On the programme was a presentation of the Information Economy Report (IER) 2015 by co-author, Torbjörn Fredriksson, of UNCTAD's Division on Technology and Logistics.

After a brief introduction to the work of UNCTAD, Fredriksson outlined the major findings of this edition of the report, which examines potential opportunities and challenges of e-commerce and how developing countries can optimize the benefits of today’s information society.

E-commerce refers to four types of transactions of goods and services by electronic means: business-to-business (B2B), business-to-consumer (B2C), consumer-to-consumer (C2C) and government-to-business (G2B). The report shows that B2B revenues are by far the largest, while B2C e-commerce is growing fast, especially in developing countries.

The IER also shows that e-commerce domestic transactions dominate in developed countries, while the picture is different in some developing countries.

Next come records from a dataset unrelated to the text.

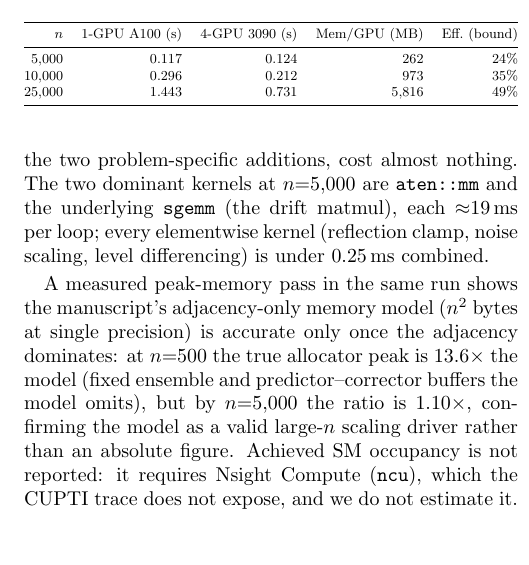
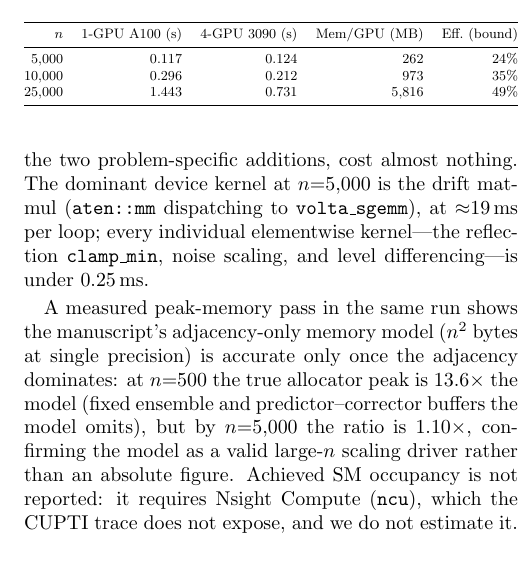
Before and after one commit to pdwi2020/gpu-mlmc-congestion, a LaTeX document (paper/ieee_access/supplementary.tex): part of one column of page 2 of 3, cut so that both start at the same text. Compiled offline with pdfLaTeX.

Commit message:
Correct two profiler figures in supplementary (48.8% matmul; kernel wording)

```diff
--- a/paper/ieee_access/supplementary.tex
+++ b/paper/ieee_access/supplementary.tex
@@ -91,10 +91,10 @@ measures nothing communicable and is not part of the single-GPU cost. The trend
 launch/dispatch dominates at small graph size and the drift matrix multiply overtakes it as the
 kernels grow, while the Skorokhod reflection and the multilevel bookkeeping remain negligible
 throughout---so the reflected-boundary treatment and the telescoping sum, the two
-problem-specific additions, cost almost nothing. The two dominant kernels at $n{=}5{,}000$ are
-\texttt{aten::mm} and the underlying \texttt{sgemm} (the drift matmul), each $\approx$19\,ms per
-loop; every elementwise kernel (reflection clamp, noise scaling, level differencing) is under
-0.25\,ms combined.
+problem-specific additions, cost almost nothing. The dominant device kernel at $n{=}5{,}000$ is
+the drift matmul (\texttt{aten::mm} dispatching to \texttt{volta\_sgemm}), at $\approx$19\,ms per
+loop; every individual elementwise kernel---the reflection \texttt{clamp\_min}, noise scaling,
+and level differencing---is under $0.25$\,ms.
 
 A measured peak-memory pass in the same run shows the manuscript's adjacency-only memory model
 ($n^2$ bytes at single precision) is accurate only once the adjacency dominates: at $n{=}500$ the
```
Also changed, not shown: paper/ieee_access/supplementary.pdf, paper/ieee_access/supplementary.tex (2 more changed lines).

"In India and Singapore, more than half of the transactions are cross-border, and in countries like Colombia, Paraguay and Venezuela, cross-border trade accounts for the bulk of e-commerce," Fredriksson said.

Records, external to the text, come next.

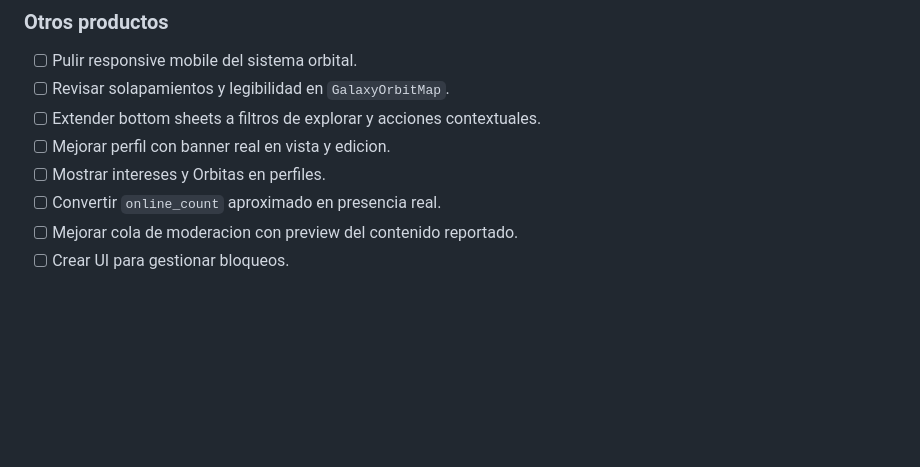
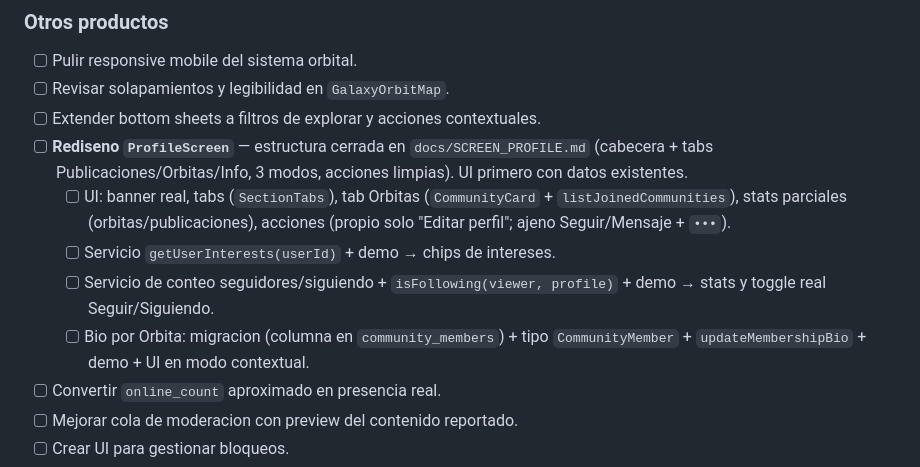
Before and after one commit to dmunozlieb/nexo-app, a Markdown page: docs/AI_TASKS.md, the part around the change. GitHub-like rendering; blank space fills up the shorter version.

```diff
--- a/docs/AI_TASKS.md
+++ b/docs/AI_TASKS.md
@@ -46,8 +46,11 @@ Usa este archivo como backlog practico. Marca o actualiza tareas cuando se compl
 - [ ] Pulir responsive mobile del sistema orbital.
 - [ ] Revisar solapamientos y legibilidad en `GalaxyOrbitMap`.
 - [ ] Extender bottom sheets a filtros de explorar y acciones contextuales.
-- [ ] Mejorar perfil con banner real en vista y edicion.
-- [ ] Mostrar intereses y Orbitas en perfiles.
+- [ ] **Rediseno `ProfileScreen`** — estructura cerrada en `docs/SCREEN_PROFILE.md` (cabecera + tabs Publicaciones/Orbitas/Info, 3 modos, acciones limpias). UI primero con datos existentes.
+  - [ ] UI: banner real, tabs (`SectionTabs`), tab Orbitas (`CommunityCard` + `listJoinedCommunities`), stats parciales (orbitas/publicaciones), acciones (propio solo "Editar perfil"; ajeno Seguir/Mensaje + `•••`).
+  - [ ] Servicio `getUserInterests(userId)` + demo → chips de intereses.
+  - [ ] Servicio de conteo seguidores/siguiendo + `isFollowing(viewer, profile)` + demo → stats y toggle real Seguir/Siguiendo.
+  - [ ] Bio por Orbita: migracion (columna en `community_members`) + tipo `CommunityMember` + `updateMembershipBio` + demo + UI en modo contextual.
 - [ ] Convertir `online_count` aproximado en presencia real.
 - [ ] Mejorar cola de moderacion con preview del contenido reportado.
 - [ ] Crear UI para gestionar bloqueos.
```
Also changed, not shown: docs/FEATURES.md (+7 -5 lines), docs/SCREEN_PROFILE.md (added, +352 -0 lines).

“But there is a higher share of Internet users involved in social networking than in buying online,” he added, stressing the importance of building trust among Internet users to involve them in e-commerce.

He also highlighted other important barriers to e-commerce, such as weak legal and regulatory frameworks, limited use of credit cards and under-developed financial systems in developing countries.

"E-commerce facilitates access to global value chains, new markets and suppliers, for instance, but it can also involve high costs of adaptation and increase the risk of fraud and job losses, hence contributing to the widening of the digital divide in the world," he said. “Our message in the latest report is that governments need to develop tailored strategies and engage relevant stakeholders in order to benefit from e-commerce.”

In the discussion that followed, the students’ questions touched on UNCTAD's activities in their countries, the share of world trade that corresponds to e-commerce and data collection.


*Bulgaria, China, Costa Rica, India, Italy, Iran, Kenya, Mexico, Pakistan, Peru, Philippines, Poland, Saudi Arabia, Singapore, Slovenia, South Korea, Switzerland, the United States, the United Kingdom.